What is CranioSacral Therapy?

Drawing of the CranioSacral System
Craniosacral therapy is a subtle and profound healing form that assists the body’s natural capacity for self-repair. This therapy involves assessing and addressing the movement of the cerebrospinal fluid (CSF), which can be restricted by physical or emotional trauma to the body or from the accumulated effects of general stress and tension.

It is a self-corrective mechanism composed of brain membranes and cerebrospinal fluid, which extends from the bones of the skull, face and mouth making up the cranium (head), down to the sacrum, or (tailbone) area. The role of this system in the development and performance of the brain and spinal cord is so vital that an imbalance or dysfunction in it can cause sensory, motor and/or neurological disabilities.

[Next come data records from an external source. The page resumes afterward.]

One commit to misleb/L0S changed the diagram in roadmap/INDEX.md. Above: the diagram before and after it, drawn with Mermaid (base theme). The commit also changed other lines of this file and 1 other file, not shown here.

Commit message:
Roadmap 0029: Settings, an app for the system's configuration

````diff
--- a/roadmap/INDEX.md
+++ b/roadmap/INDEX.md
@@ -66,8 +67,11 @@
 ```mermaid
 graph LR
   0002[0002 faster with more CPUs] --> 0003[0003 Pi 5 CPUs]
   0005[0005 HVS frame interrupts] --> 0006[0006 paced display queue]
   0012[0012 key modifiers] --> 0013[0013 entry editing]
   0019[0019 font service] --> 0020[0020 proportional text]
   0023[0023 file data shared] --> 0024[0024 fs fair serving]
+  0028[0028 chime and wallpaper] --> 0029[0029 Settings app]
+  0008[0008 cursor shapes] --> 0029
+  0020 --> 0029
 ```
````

Like the pulse of the cardiovascular system, the craniosacral system has a rhythm that can be felt throughout the body. Using a touch generally no heavier than the weight of a nickel, skilled practitioners can monitor this rhythm at key body points to pinpoint the source of an obstruction or stress. Once a source has been determined, they can assist the natural movement of the fluid and related soft tissue to help the body self-correct. This simple action is often all it takes to remove a restriction.

It was in 1970, during a neck surgery in which he was assisting, that osteopathic physician John E. Upledger first observed the rhythmic movement of what would soon be identified as the craniosacral system. None of his colleagues nor any of the medical texts at the time could explain this discovery, however.

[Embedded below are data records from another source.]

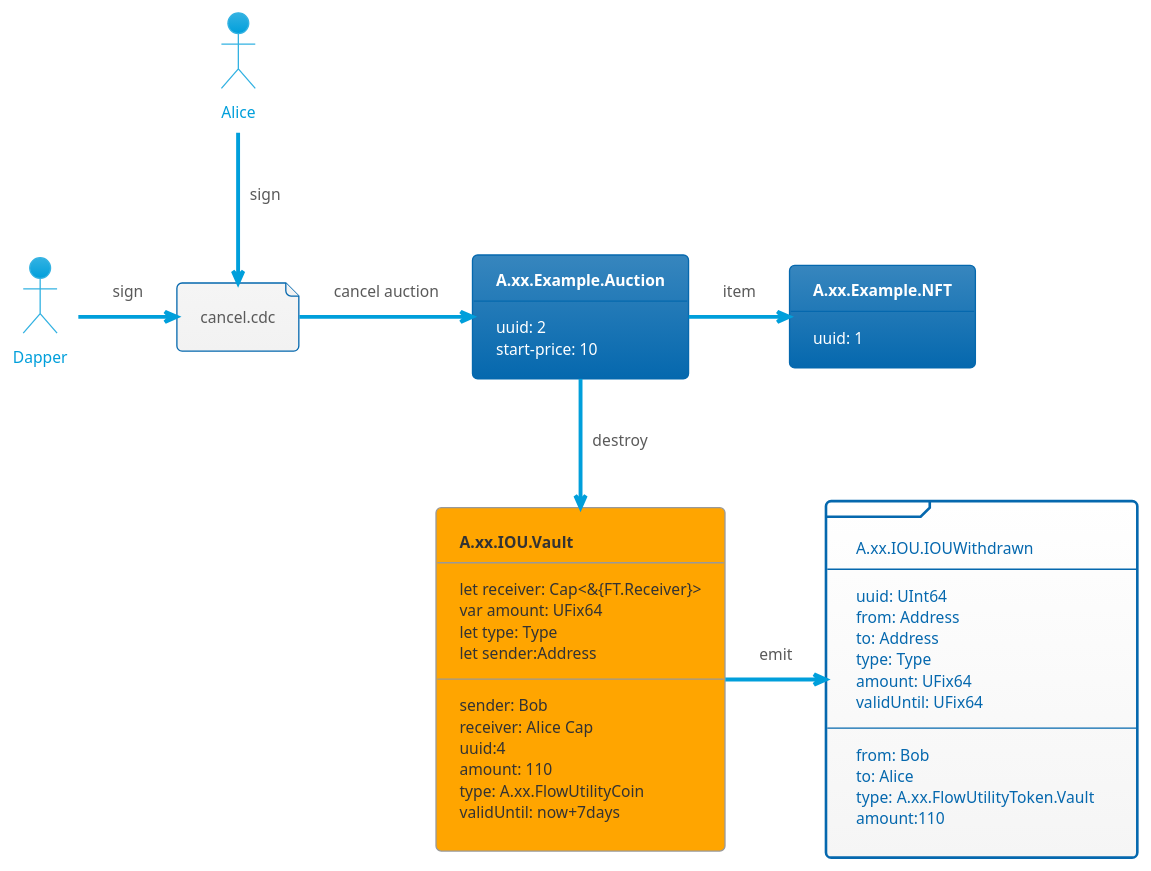
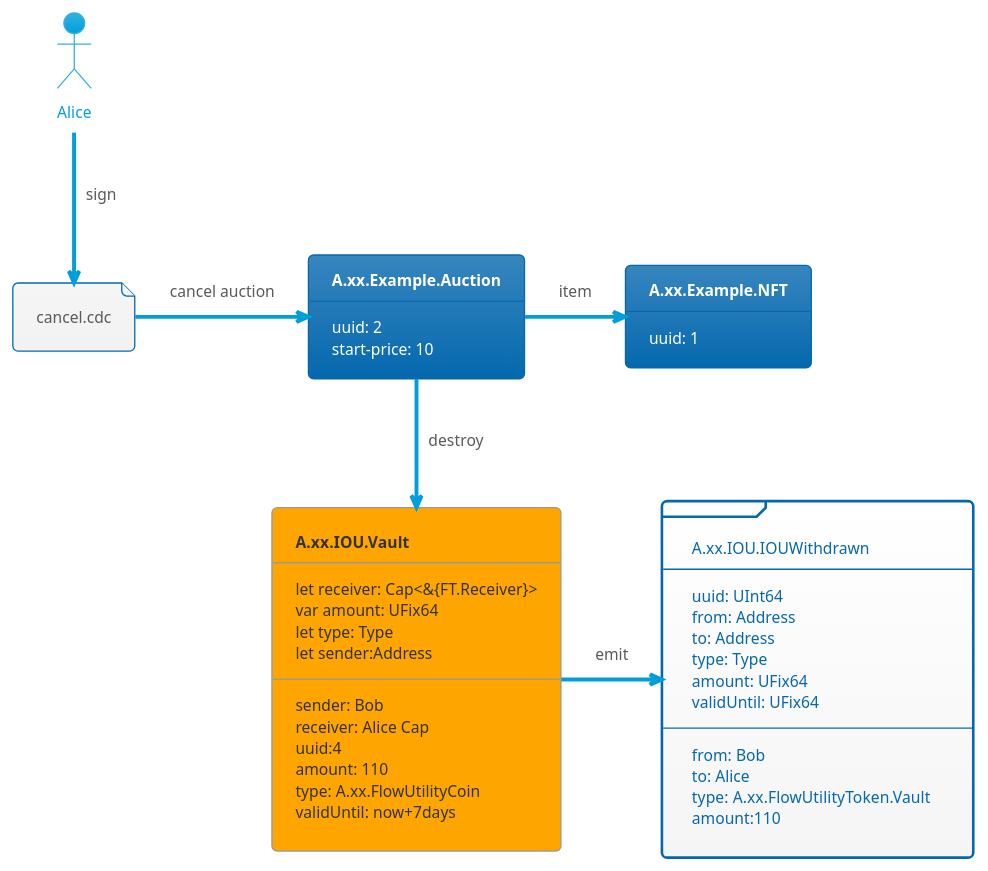
Before and after one commit to findonflow/iou: the diagram in cancelBid.puml, drawn with PlantUML. The commit also changed 8 other files, not shown here.

```diff
--- a/cancelBid.puml
+++ b/cancelBid.puml
@@ -1,67 +1,66 @@
 @startuml
 !theme bluegray
 
 actor Alice
 
 file Bid [
     cancel.cdc
 ]
 
 frame iouupdated [
     A.xx.IOU.IOUWithdrawn
     ---
     uuid: UInt64
     from: Address
     to: Address
     type: Type
     amount: UFix64
     validUntil: UFix64
     ---
     from: Bob
     to: Alice
     type: A.xx.FlowUtilityToken.Vault
     amount:110
 ]
 
 
 card NFT [
     <b>A.xx.Example.NFT
     ---
     uuid: 1
 ]
 
 card Auction [
     <b>A.xx.Example.Auction
     ---
     uuid: 2
     start-price: 10
 ]
 
 agent IOU [
     <b>A.xx.IOU.Vault
     ---
     let receiver: Cap<&{FT.Receiver}>
     var amount: UFix64
     let type: Type
     let sender:Address
     ---
     sender: Bob
     receiver: Alice Cap
     uuid:4
     amount: 110
     type: A.xx.FlowUtilityCoin
     validUntil: now+7days
 ]
 
 Alice --> Bid : sign
-Dapper -right-> Bid: sign
 
 Bid -right-> Auction: cancel auction
 Auction -down-> IOU : destroy
 
 
 Auction -right-> NFT : item 
 
 IOU -right-> iouupdated: emit
 
 @enduml
```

His curiosity piqued, Dr. Upledger began searching for the answer. He started with the research of Dr. William Sutherland, the father of cranial osteopathy. For some 20 years beginning in the early 1900s, Sutherland had explored the concept that the bones of the skull were structured to allow for movement. For decades after, this theory remained at odds with the beliefs of the scientific and medical communities. Dr. Upledger believed, however, that if Sutherland’s theory of cranial movement was in fact true, this would help explain, and make feasible, the existence of the rhythm he had encountered in surgery.

It was at this point that Dr. Upledger set out to scientifically confirm the existence of cranial bone motion. From 1975 to 1983 he served as clinical researcher and Professor of Biomechanics at Michigan State University, where he supervised a team of anatomists, physiologists, biophysicists and bioengineers in research and testing. The results not only confirmed Sutherland’s theory, but led to clarification of the mechanisms behind this motion – the craniosacral system. Dr. Upledger’s continued work in the field ultimately resulted in his development of CranioSacral Therapy.